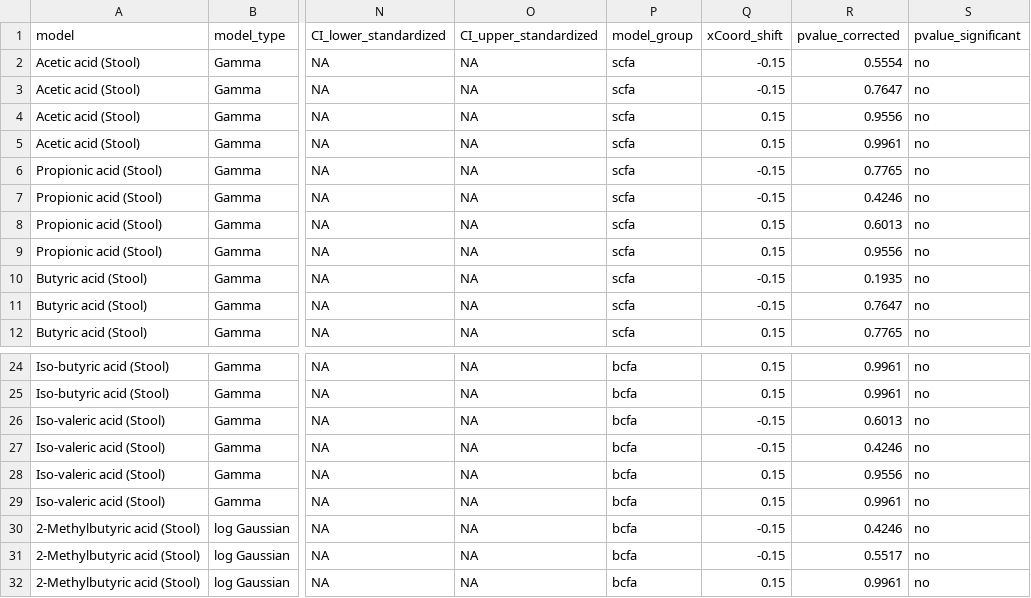
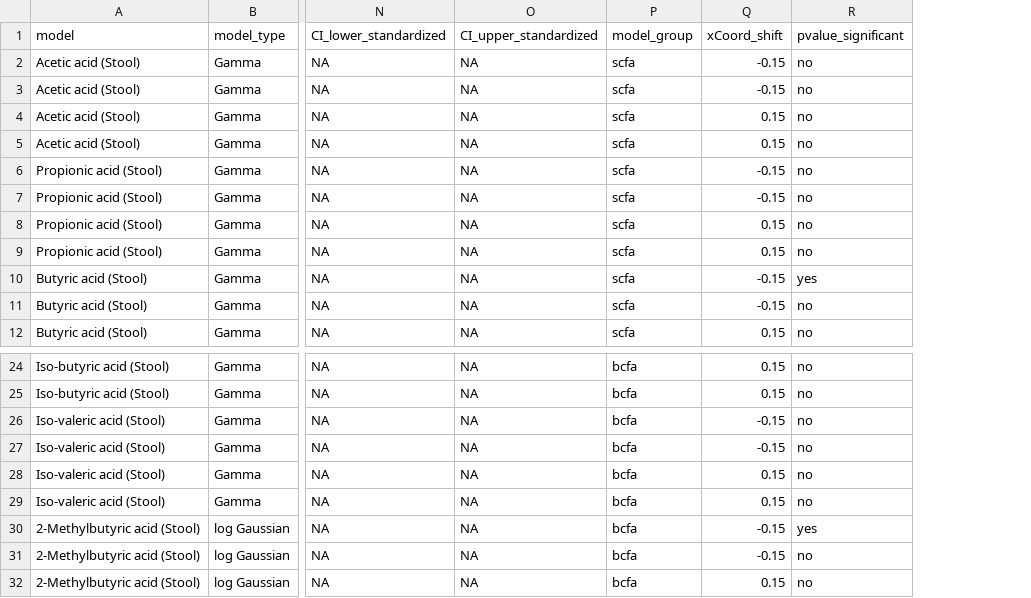
Before and after one commit to bauer-alex/IPE_sauerkrautTaxonomy, a CSV file: code (main)/7b_resultsDat_sexInt_stoolSCFAmodels.csv, drawn as a sheet; only a part is shown, gaps mark what is left out; removed rows and columns are numbered as before the commit, all else as after; the diff names each change by its address in the sheet, - before the commit and + after, or states it on an @@ line.

```diff
--- a/code (main)/7b_resultsDat_sexInt_stoolSCFAmodels.csv
+++ b/code (main)/7b_resultsDat_sexInt_stoolSCFAmodels.csv
-column R (pvalue_corrected), rows 2-12: 0.5554 | 0.7647 | 0.9556 | 0.9961 | 0.7765 | 0.4246 | 0.6013 | 0.9556 | 0.1935 | 0.7647 | 0.7765; rows 24-32: 0.9961 | 0.9961 | 0.6013 | 0.4246 | 0.9556 | 0.9961 | 0.4246 | 0.5517 | 0.9961
-R10 (pvalue_significant): no
+R10 (pvalue_significant): yes
-R30 (pvalue_significant): no
+R30 (pvalue_significant): yes
```
Also changed, not shown: code (main)/7b_resultsDat_ageInt_stoolSCFAmodels.csv, code (main)/7b_resultsDat_bmiInt_stoolSCFAmodels.csv, 5 other files.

--*--

What you give back must match the material word for word, with no images included.

Before and after one commit to bauer-alex/IPE_sauerkrautTaxonomy, a CSV file: code (main)/7b_resultsDat_sexInt_stoolSCFAmodels.csv, drawn as a sheet; only a part is shown, gaps mark what is left out; removed rows and columns are numbered as before the commit, all else as after; the diff names each change by its address in the sheet, - before the commit and + after, or states it on an @@ line.

```diff
--- a/code (main)/7b_resultsDat_sexInt_stoolSCFAmodels.csv
+++ b/code (main)/7b_resultsDat_sexInt_stoolSCFAmodels.csv
-column R (pvalue_corrected), rows 2-12: 0.5554 | 0.7647 | 0.9556 | 0.9961 | 0.7765 | 0.4246 | 0.6013 | 0.9556 | 0.1935 | 0.7647 | 0.7765; rows 24-32: 0.9961 | 0.9961 | 0.6013 | 0.4246 | 0.9556 | 0.9961 | 0.4246 | 0.5517 | 0.9961
-R10 (pvalue_significant): no
+R10 (pvalue_significant): yes
-R30 (pvalue_significant): no
+R30 (pvalue_significant): yes
```
Also changed, not shown: code (main)/7b_resultsDat_ageInt_stoolSCFAmodels.csv, code (main)/7b_resultsDat_bmiInt_stoolSCFAmodels.csv, 5 other files.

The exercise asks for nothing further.